Will the boy realize that Dial isn’t his mother? Will their nudist lawyer get them back to New York? Will the largely unappealing Trevor, the book’s significant adult male—unlettered, paranoid and outlawish—turn out to be friend, or foe? Is he a Caliban or a Ferdinand? Just when we think we can’t stand it anymore, Mr. Carey feeds us backstory, enlists our sympathy, invites us to care. Che wants to be loved, and so does this novel.

 

EARLY ON, THE author introduces the notion of the “DP,” or displaced person. For a while, wondering what inspired this thinly motivated story, I had the idea that Mr. Carey himself felt displaced, perhaps unloved. Awash in the novel’s soup of parent-hunger and child-longing, carried deeper and deeper into a landscape I neither recognized nor enjoyed, I began to feel displaced myself, the unwitting captive on a heedless and bizarre hegira. Looking back—the novelist does it all the time—I see now that Mr. Carey’s Queensland is a green world, a wilderness, one of those places where ordinary rules don’t apply and true natures are revealed.

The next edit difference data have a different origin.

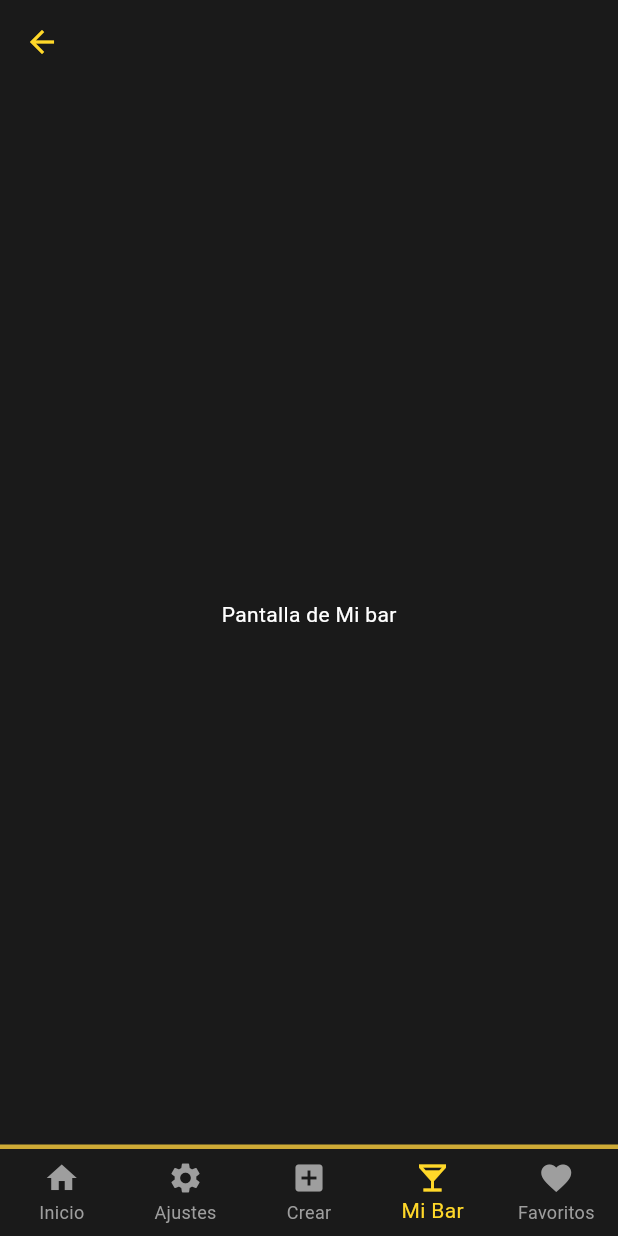
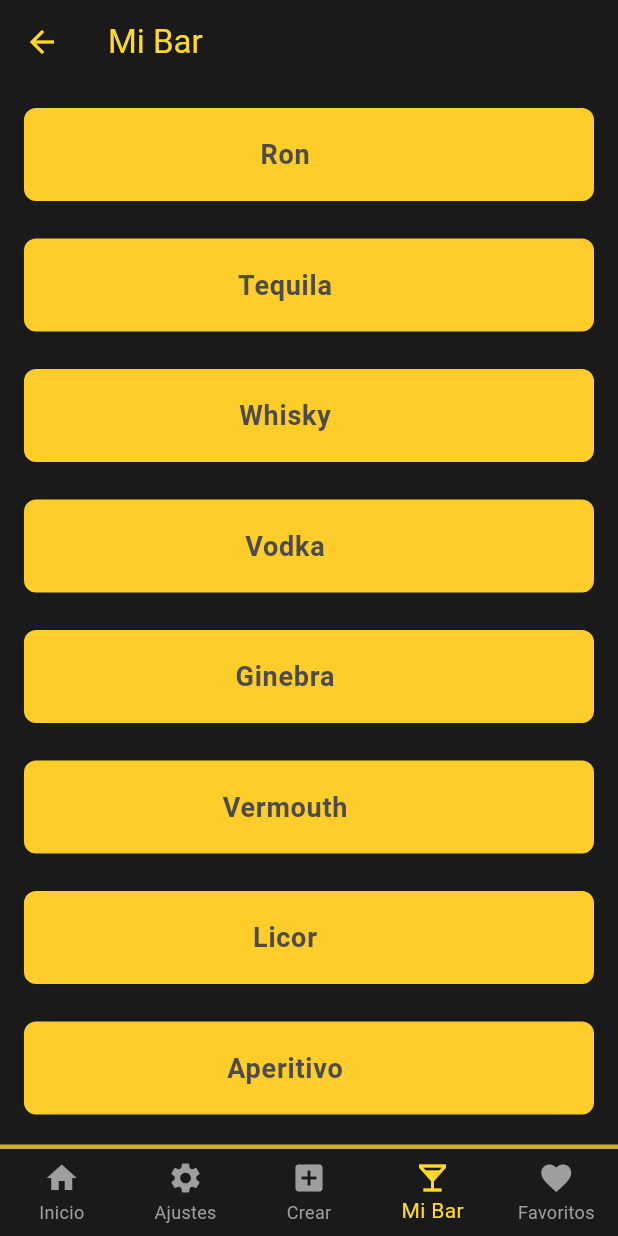
Before and after one commit to UliWT/Cocktail-Noir, a Flutter app: the MiBarScreen screen opened by its route, on a phone screen of 412 x 824 dp. Run offline on Flutter 3.47's test engine with Material 3 defaults, Android fonts, the phone set to English and light mode, and no system bars.

Commit message:
Mi bar listo

```diff
--- /dev/null
+++ b/lib/mi_bar_manager.dart
@@ -0,0 +1,33 @@
+class MiBarManager {
+  static final MiBarManager _instancia = MiBarManager._interno();
+  final Map<String, Set<String>> _seleccionados = {};
+
+  factory MiBarManager() => _instancia;
+
+  MiBarManager._interno();
+
+  /// Inicializa las categorías vacías si no existen
+  void inicializarCategorias(Iterable<String> categorias) {
+    for (var cat in categorias) {
+      _seleccionados.putIfAbsent(cat, () => <String>{});
+    }
+  }
+
+  /// Alterna el estado de selección
+  void toggleSeleccion(String categoria, String item) {
+    final set = _seleccionados.putIfAbsent(categoria, () => <String>{});
+    if (set.contains(item)) {
+      set.remove(item);
+    } else {
+      set.add(item);
+    }
+  }
+
+  /// Devuelve si un ítem está seleccionado
+  bool esSeleccionado(String categoria, String item) {
+    return _seleccionados[categoria]?.contains(item) ?? false;
+  }
+
+  /// Devuelve el mapa completo
+  Map<String, Set<String>> obtenerSeleccionados() => _seleccionados;
+}
--- a/lib/screens/NavBar/mi_bar.dart
+++ b/lib/screens/NavBar/mi_bar.dart
@@ -1,20 +1,115 @@
 import 'package:flutter/material.dart';
 import 'package:myapp/widgets/main_scaffold.dart';
+import 'package:myapp/widgets/boton.dart';
+import 'package:myapp/mi_bar_manager.dart';
 
-class MiBarScreen extends StatelessWidget {
+class MiBarScreen extends StatefulWidget {
   const MiBarScreen({super.key});
+
+  @override
+  State<MiBarScreen> createState() => _MiBarScreenState();
+}
+
+class _MiBarScreenState extends State<MiBarScreen> {
+final Map<String, List<String>> categorias = {
+  'Ron': ['Blanco', 'Dorado', 'Añejo', 'Overproof'],
+  'Tequila': ['Blanco', 'Reposado', 'Añejo'],
+  'Whisky': ['Scotch', 'Bourbon', 'Rye', 'Irlandés'],
+  'Vodka': ['Clásico', 'Saborizado'],
+  'Ginebra': ['London Dry', 'Old Tom', 'Pink Gin'],
+  'Vermouth': ['Blanco', 'Rosso', 'Seco'],
+  'Licor': ['Triple Sec', 'Amaretto', 'Baileys', 'Kahlúa', 'Chocolate'],
+  'Aperitivo': ['Campari', 'Aperol', 'Fernet'],
+  'Brandy': ['Cognac', 'Armagnac'],
+  'Bitters': ['Angostura', 'Chocolate'],
+  'Gaseosas': ['Coca Cola', 'Sprite', 'Fanta'],
+  'Frutas': ['Frutilla', 'Durazno', 'Manzana', 'Pera', 'Cereza', 'Frambuesa'],
+};
+
+
+  final Set<String> desplegados = {};
+
+  @override
+  void initState() {
+    super.initState();
+    MiBarManager().inicializarCategorias(categorias.keys);
+  }
+
+  void toggleSeleccion(String categoria, String item) {
+    setState(() {
+      MiBarManager().toggleSeleccion(categoria, item);
+    });
+  }
+
+  void toggleDesplegado(String categoria, bool expanded) {
+    setState(() {
+      if (expanded) {
+        desplegados.add(categoria);
+      } else {
+        desplegados.remove(categoria);
+      }
+    });
+  }
 
   @override
   Widget build(BuildContext context) {
     return MainScaffold(
       selectedIndex: 3,
-      appBar: AppBar(),
-      backgroundColor: Color(0xFF1A1A1A),
-      body: Center(
-        child: Text(
-          'Pantalla de Mi bar',
-          style: TextStyle(color: Colors.white),
-        ),
+      appBar: AppBar(title: const Text("Mi Bar")),
+      backgroundColor: const Color(0xFF1A1A1A),
+      body: ListView(
+        padding: const EdgeInsets.all(16),
+        children: categorias.entries.map((entry) {
+          final categoria = entry.key;
+          final items = entry.value;
+          final expandido = desplegados.contains(categoria);
+
+          return Container(
+            margin: const EdgeInsets.only(bottom: 25),
+            decoration: BoxDecoration(
+              color: expandido ? const Color(0xFF303030) : const Color(0xFFFFCD29),
+              borderRadius: BorderRadius.circular(8),
+              border: Border.all(
+                color: expandido ? const Color(0xFFD4AF37) : const Color(0xFFFFCD29),
+                width: 2,
+              ),
+            ),
+            child: ExpansionTile(
+              onExpansionChanged: (val) => toggleDesplegado(categoria, val),
+              tilePadding: const EdgeInsets.symmetric(horizontal: 16),
+              title: Center(
+                child: Text(
+                  categoria,
+                  style: TextStyle(
+                    color: expandido ? const Color(0xFFD4AF37) : const Color(0xFF4C4C4C),
+                    fontWeight: FontWeight.bold,
+                    fontSize: 18,
+                  ),
+                ),
+              ),
+              trailing: const SizedBox.shrink(),
+              children: [
+                Wrap(
+                  spacing: 8,
+                  runSpacing: 8,
+                  children: items.map((item) {
+                    final seleccionado = MiBarManager().esSeleccionado(categoria, item);
+                    return Boton(
+                      texto: item,
+                      seleccionado: seleccionado,
+                      onPressed: () => toggleSeleccion(categoria, item),
+                      style: const TextStyle(fontSize: 14),
+                      padding: const EdgeInsets.symmetric(horizontal: 20, vertical: 12),
+                      borderRadius: 20,
+                      key: ValueKey('$categoria-$item-$seleccionado'),
+                    );
+                  }).toList(),
+                ),
+                const SizedBox(height: 16),
+              ],
+            ),
+          );
+        }).toList(),
       ),
     );
   }
```
Also changed, not shown: lib/widgets/boton.dart (+27 -0 lines).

Alas, the novel is compromised by its own primary conceit: that abduction is adoption. It is not. Mr. Carey gives short and unsympathetic shrift to Che’s grandmother (who calls him “Jay”) until very late in the game, when we learn about the nice “Victorian” desserts she used to serve. Meanwhile, though her pain remains conveniently off the page, her wealth and high-handedness do not. She’s more caricature than character. (It’s possible that the least sympathetic reader of this novel would be a mother, for whom kidnapping is a particular horror.)

The end of His Illegal Self is a last-page triumph of Freudian triangulation and future-flash so brilliant it knocks you out. Peter Carey can dazzle. He can write. But whether you will like this book is another story, as much yours as his. Objectivity may be desirable, but subjectivity is all.

 

Nancy Dalva, senior writer at 2wice, can be reached at ndalva@observer.com.